_RECORDS SHOWN:_
>>>

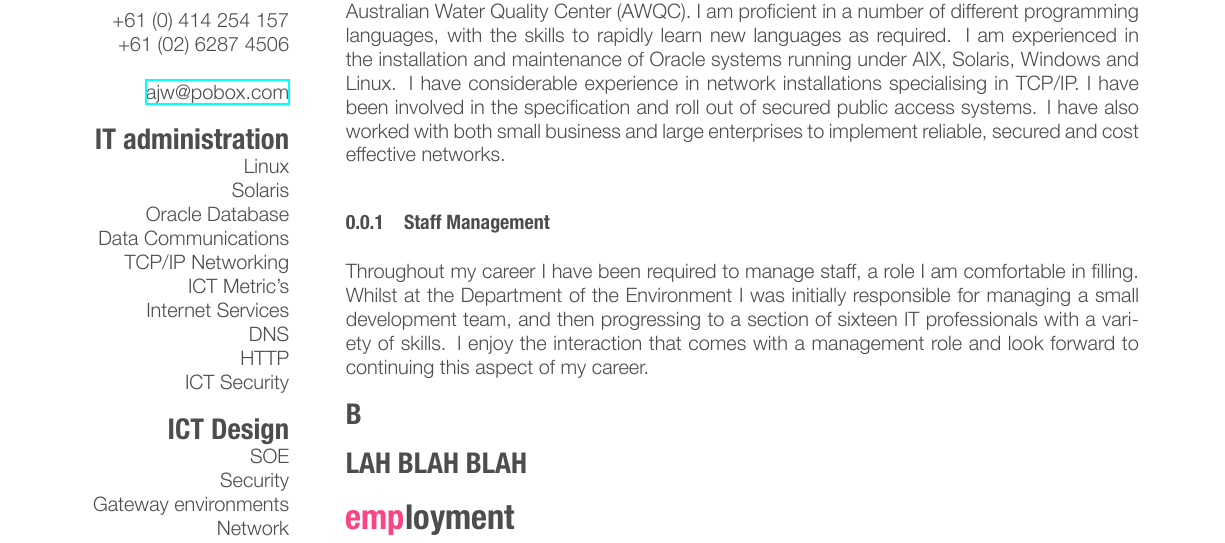
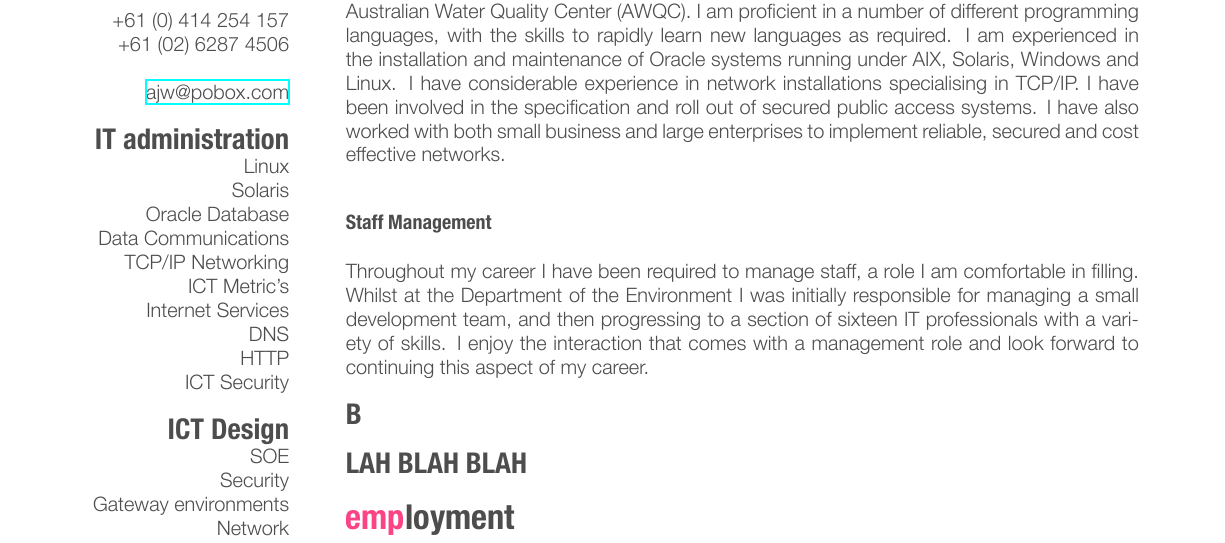
Before and after one commit to hamBank/persDoco, a LaTeX CV (201311/cv_10.tex): part of page 1 of 5, cut so that both start at the same text. The pictures show the PDF file 201311/cv_10.pdf that the author committed with the source.

Commit message:
fiddle with formatting

```diff
--- a/201311/cv_10.tex
+++ b/201311/cv_10.tex
@@ -87,7 +87,7 @@ Network Monitoring
 \section{personal history}
 I worked under contract as a theatrical technician as well as running a private help desk before becoming a contract programmer in February 1998. I have supported and developed for life critical systems such as the  Sample Manager Laboratory Management product at the Australian Water Quality Center (AWQC). I am proficient in a number of different programming languages, with the skills to rapidly learn new languages as required. I am experienced in the installation and maintenance of Oracle systems running under AIX, Solaris, Windows and Linux. I have considerable experience in network installations specialising in TCP/IP. I have been involved in the specification and roll out of secured public access systems. I have also worked with both small business and large enterprises to implement reliable, secured and cost effective networks.
 
-\subsubsection{Staff Management}
+\subsubsection*{Staff Management}
 Throughout my career I have been required to manage staff, a role I am comfortable in filling. Whilst at the Department of the Environment I was initially responsible for managing a small development team, and then progressing to a section of sixteen IT professionals with a variety of skills. I enjoy the interaction that comes with a management role and look forward to continuing this aspect of my career.
 
 \subsection{Budget Management}
```
Also changed, not shown: 201311/cv_10.pdf.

<<<

_WHAT THE TASK REQUIRES:_
Copy the material exactly as written and leave every picture behind.

_TASK RESPONSE:_
Before and after one commit to hamBank/persDoco, a LaTeX CV (201311/cv_10.tex): part of page 1 of 5, cut so that both start at the same text. The pictures show the PDF file 201311/cv_10.pdf that the author committed with the source.

Commit message:
fiddle with formatting

```diff
--- a/201311/cv_10.tex
+++ b/201311/cv_10.tex
@@ -87,7 +87,7 @@ Network Monitoring
 \section{personal history}
 I worked under contract as a theatrical technician as well as running a private help desk before becoming a contract programmer in February 1998. I have supported and developed for life critical systems such as the  Sample Manager Laboratory Management product at the Australian Water Quality Center (AWQC). I am proficient in a number of different programming languages, with the skills to rapidly learn new languages as required. I am experienced in the installation and maintenance of Oracle systems running under AIX, Solaris, Windows and Linux. I have considerable experience in network installations specialising in TCP/IP. I have been involved in the specification and roll out of secured public access systems. I have also worked with both small business and large enterprises to implement reliable, secured and cost effective networks.
 
-\subsubsection{Staff Management}
+\subsubsection*{Staff Management}
 Throughout my career I have been required to manage staff, a role I am comfortable in filling. Whilst at the Department of the Environment I was initially responsible for managing a small development team, and then progressing to a section of sixteen IT professionals with a variety of skills. I enjoy the interaction that comes with a management role and look forward to continuing this aspect of my career.
 
 \subsection{Budget Management}
```
Also changed, not shown: 201311/cv_10.pdf.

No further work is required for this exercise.